> _THE PROBLEM_:
Your result should be every line of the records below that contains the word "Jupyter".

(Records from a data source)

┄┄┄┄┄┄┄┄┄┄

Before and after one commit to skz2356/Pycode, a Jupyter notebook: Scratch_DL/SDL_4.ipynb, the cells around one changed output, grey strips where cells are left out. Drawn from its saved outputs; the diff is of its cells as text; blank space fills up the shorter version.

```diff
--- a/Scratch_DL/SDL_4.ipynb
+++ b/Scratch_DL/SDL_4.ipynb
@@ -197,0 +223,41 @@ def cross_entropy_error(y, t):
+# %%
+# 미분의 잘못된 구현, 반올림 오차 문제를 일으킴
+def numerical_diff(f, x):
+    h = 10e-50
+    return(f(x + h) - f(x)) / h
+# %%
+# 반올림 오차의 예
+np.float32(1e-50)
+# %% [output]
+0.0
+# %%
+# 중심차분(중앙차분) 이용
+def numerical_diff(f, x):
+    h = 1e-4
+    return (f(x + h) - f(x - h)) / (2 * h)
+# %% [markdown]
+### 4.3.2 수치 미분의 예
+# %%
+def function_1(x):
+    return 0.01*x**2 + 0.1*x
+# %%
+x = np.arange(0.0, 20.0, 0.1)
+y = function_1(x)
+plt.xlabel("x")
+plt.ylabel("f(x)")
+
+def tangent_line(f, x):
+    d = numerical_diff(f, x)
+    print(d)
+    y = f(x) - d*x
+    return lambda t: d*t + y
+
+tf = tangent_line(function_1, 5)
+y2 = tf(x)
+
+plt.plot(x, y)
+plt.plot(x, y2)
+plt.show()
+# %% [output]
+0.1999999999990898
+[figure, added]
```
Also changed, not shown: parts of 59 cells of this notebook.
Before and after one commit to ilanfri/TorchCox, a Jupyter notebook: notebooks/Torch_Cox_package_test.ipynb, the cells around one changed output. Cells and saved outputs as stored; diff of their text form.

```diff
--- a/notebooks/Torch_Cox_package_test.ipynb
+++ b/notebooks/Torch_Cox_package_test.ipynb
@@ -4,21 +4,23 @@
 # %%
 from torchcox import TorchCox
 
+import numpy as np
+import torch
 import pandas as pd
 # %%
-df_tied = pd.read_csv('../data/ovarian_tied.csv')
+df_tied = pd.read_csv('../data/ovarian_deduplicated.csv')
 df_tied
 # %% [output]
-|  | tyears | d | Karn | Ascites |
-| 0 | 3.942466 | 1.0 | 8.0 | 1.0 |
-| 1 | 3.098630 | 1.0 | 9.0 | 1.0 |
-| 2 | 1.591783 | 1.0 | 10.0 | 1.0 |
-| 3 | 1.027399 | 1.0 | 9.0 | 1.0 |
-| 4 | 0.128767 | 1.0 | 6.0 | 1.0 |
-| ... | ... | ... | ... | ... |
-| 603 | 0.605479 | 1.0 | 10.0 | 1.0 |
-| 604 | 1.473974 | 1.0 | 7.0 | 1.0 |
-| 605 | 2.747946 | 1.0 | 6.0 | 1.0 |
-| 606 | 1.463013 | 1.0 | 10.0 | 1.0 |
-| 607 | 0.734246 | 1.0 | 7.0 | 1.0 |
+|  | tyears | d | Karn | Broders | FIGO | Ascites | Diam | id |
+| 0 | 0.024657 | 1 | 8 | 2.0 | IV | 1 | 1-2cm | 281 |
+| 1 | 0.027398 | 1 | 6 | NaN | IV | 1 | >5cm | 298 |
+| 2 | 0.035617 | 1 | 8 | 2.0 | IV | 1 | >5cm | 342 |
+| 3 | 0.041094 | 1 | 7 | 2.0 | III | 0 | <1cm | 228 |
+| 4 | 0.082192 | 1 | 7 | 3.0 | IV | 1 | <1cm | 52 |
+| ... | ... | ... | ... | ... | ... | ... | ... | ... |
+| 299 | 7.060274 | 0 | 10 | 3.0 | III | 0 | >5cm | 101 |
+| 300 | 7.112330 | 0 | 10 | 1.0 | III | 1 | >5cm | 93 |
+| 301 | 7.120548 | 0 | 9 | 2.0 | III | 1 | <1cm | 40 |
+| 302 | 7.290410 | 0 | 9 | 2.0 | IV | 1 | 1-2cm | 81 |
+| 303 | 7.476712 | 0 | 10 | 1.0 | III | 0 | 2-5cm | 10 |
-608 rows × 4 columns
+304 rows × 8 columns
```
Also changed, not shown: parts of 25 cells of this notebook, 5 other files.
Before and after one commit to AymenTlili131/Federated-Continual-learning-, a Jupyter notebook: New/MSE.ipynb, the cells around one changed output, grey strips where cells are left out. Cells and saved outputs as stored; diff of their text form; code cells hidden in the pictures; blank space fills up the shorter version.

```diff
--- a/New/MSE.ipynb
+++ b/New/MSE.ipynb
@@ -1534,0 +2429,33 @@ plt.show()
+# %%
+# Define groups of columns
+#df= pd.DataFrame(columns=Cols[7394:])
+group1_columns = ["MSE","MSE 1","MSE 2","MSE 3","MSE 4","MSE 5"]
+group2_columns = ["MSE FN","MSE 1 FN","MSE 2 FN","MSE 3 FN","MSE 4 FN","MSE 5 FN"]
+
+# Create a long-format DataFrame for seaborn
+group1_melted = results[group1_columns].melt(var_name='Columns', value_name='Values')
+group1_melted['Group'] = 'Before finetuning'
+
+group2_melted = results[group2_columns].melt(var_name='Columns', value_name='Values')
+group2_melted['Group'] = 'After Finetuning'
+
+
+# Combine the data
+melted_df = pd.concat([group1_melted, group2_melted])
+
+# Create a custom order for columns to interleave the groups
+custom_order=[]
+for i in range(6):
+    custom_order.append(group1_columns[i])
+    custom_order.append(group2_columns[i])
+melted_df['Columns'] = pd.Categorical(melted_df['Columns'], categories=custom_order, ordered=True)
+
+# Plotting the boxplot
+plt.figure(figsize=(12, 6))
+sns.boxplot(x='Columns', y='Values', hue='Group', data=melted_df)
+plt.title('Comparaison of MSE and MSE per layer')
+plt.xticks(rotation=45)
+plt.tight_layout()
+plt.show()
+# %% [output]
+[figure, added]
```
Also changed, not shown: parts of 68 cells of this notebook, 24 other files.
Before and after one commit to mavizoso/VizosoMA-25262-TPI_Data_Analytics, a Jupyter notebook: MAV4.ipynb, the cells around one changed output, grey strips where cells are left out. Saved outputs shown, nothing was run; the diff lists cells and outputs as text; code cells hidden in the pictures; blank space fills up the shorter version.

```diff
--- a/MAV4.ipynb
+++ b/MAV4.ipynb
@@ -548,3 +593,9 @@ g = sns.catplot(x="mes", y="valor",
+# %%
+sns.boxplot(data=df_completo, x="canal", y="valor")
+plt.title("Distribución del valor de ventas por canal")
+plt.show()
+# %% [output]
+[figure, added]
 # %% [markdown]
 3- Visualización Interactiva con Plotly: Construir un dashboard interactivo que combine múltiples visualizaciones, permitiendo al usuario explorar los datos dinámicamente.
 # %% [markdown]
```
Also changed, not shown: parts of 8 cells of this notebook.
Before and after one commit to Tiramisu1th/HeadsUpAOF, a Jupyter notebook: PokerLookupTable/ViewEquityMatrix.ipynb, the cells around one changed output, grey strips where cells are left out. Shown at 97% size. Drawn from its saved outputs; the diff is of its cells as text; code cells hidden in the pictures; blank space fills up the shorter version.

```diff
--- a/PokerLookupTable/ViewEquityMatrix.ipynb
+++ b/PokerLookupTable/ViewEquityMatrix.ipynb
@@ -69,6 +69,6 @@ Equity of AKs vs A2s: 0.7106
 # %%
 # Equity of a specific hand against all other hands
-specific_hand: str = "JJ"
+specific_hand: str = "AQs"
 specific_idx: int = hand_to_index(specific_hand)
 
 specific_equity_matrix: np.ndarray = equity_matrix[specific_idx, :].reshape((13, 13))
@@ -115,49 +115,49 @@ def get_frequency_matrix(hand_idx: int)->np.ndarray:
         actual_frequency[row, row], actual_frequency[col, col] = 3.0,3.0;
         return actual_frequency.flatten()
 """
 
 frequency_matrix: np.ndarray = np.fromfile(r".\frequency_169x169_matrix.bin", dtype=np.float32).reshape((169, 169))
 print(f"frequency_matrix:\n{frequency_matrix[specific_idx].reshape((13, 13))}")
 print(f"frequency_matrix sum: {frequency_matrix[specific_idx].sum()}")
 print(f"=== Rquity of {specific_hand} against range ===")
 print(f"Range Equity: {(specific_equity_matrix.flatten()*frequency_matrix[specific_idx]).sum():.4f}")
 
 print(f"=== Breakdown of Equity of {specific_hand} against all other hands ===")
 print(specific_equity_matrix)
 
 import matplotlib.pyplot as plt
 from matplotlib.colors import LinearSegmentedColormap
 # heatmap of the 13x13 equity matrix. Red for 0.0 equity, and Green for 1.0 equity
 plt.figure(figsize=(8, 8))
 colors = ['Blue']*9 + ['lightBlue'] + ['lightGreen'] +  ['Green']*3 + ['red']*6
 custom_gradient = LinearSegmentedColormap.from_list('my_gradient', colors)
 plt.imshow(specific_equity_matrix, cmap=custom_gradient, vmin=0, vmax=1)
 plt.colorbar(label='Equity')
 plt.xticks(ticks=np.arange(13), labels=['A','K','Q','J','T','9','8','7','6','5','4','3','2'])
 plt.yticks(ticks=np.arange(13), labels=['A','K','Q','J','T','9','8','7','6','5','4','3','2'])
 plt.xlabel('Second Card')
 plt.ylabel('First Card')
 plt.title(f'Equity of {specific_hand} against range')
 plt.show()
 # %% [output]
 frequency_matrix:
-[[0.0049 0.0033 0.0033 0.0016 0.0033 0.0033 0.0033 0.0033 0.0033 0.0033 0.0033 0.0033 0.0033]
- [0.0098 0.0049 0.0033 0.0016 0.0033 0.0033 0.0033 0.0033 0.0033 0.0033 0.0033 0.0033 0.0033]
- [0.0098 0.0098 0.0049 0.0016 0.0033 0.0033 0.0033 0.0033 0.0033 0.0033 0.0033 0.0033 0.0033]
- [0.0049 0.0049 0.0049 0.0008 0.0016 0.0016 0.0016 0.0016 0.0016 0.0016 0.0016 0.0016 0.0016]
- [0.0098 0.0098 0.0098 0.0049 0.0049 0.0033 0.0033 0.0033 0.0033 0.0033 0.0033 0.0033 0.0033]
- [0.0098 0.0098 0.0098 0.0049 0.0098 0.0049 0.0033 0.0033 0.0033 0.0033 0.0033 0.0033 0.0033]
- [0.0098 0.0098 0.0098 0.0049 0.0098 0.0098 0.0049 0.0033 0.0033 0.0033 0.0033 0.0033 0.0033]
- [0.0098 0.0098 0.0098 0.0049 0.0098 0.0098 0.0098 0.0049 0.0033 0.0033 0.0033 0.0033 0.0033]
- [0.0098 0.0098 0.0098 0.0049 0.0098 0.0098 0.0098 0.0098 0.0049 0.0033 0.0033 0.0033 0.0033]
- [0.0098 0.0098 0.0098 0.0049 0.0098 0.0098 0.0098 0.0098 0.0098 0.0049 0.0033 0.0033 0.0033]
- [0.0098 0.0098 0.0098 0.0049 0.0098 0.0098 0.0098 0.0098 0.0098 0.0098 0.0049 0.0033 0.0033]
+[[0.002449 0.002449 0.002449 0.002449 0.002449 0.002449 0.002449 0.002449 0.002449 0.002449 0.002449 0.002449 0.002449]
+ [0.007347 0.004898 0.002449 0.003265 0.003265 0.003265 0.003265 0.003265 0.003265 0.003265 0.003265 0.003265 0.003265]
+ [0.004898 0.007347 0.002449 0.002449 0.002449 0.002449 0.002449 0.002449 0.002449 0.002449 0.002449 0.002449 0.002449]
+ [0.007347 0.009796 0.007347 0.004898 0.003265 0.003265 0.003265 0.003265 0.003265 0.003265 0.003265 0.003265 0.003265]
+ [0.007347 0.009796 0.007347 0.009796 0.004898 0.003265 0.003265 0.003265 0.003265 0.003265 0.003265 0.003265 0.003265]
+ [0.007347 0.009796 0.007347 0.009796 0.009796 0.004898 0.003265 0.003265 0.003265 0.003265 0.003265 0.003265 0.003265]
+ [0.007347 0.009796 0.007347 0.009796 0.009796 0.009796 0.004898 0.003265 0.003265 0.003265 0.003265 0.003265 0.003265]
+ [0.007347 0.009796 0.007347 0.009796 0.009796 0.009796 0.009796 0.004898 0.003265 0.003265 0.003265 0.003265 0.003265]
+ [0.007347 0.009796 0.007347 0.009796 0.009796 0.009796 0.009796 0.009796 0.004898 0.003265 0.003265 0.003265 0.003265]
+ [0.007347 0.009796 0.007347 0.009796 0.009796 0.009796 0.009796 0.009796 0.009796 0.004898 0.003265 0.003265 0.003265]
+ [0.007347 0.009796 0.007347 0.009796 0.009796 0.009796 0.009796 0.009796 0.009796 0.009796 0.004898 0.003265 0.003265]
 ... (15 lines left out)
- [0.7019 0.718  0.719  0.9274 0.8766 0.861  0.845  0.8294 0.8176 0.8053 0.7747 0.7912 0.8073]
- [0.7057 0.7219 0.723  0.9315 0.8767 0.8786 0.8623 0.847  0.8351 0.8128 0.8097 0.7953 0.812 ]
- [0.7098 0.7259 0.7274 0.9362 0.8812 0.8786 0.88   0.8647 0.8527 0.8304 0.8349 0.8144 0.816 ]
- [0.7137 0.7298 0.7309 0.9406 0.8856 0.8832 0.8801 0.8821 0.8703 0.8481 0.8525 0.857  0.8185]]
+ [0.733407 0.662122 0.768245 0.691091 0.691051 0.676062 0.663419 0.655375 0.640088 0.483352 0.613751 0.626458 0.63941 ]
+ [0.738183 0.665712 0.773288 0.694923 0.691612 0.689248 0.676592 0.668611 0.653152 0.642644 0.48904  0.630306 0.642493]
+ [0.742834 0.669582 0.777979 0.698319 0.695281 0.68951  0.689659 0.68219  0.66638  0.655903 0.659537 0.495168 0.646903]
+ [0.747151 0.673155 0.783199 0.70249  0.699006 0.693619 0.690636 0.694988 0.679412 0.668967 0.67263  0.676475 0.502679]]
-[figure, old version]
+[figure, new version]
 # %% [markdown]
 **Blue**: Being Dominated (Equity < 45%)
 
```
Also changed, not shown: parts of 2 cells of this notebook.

┄┄┄┄┄┄┄┄┄┄

> _THE ANSWER_:
Before and after one commit to skz2356/Pycode, a Jupyter notebook: Scratch_DL/SDL_4.ipynb, the cells around one changed output, grey strips where cells are left out. Drawn from its saved outputs; the diff is of its cells as text; blank space fills up the shorter version.
Before and after one commit to ilanfri/TorchCox, a Jupyter notebook: notebooks/Torch_Cox_package_test.ipynb, the cells around one changed output. Cells and saved outputs as stored; diff of their text form.
Before and after one commit to AymenTlili131/Federated-Continual-learning-, a Jupyter notebook: New/MSE.ipynb, the cells around one changed output, grey strips where cells are left out. Cells and saved outputs as stored; diff of their text form; code cells hidden in the pictures; blank space fills up the shorter version.
Before and after one commit to mavizoso/VizosoMA-25262-TPI_Data_Analytics, a Jupyter notebook: MAV4.ipynb, the cells around one changed output, grey strips where cells are left out. Saved outputs shown, nothing was run; the diff lists cells and outputs as text; code cells hidden in the pictures; blank space fills up the shorter version.
Before and after one commit to Tiramisu1th/HeadsUpAOF, a Jupyter notebook: PokerLookupTable/ViewEquityMatrix.ipynb, the cells around one changed output, grey strips where cells are left out. Shown at 97% size. Drawn from its saved outputs; the diff is of its cells as text; code cells hidden in the pictures; blank space fills up the shorter version.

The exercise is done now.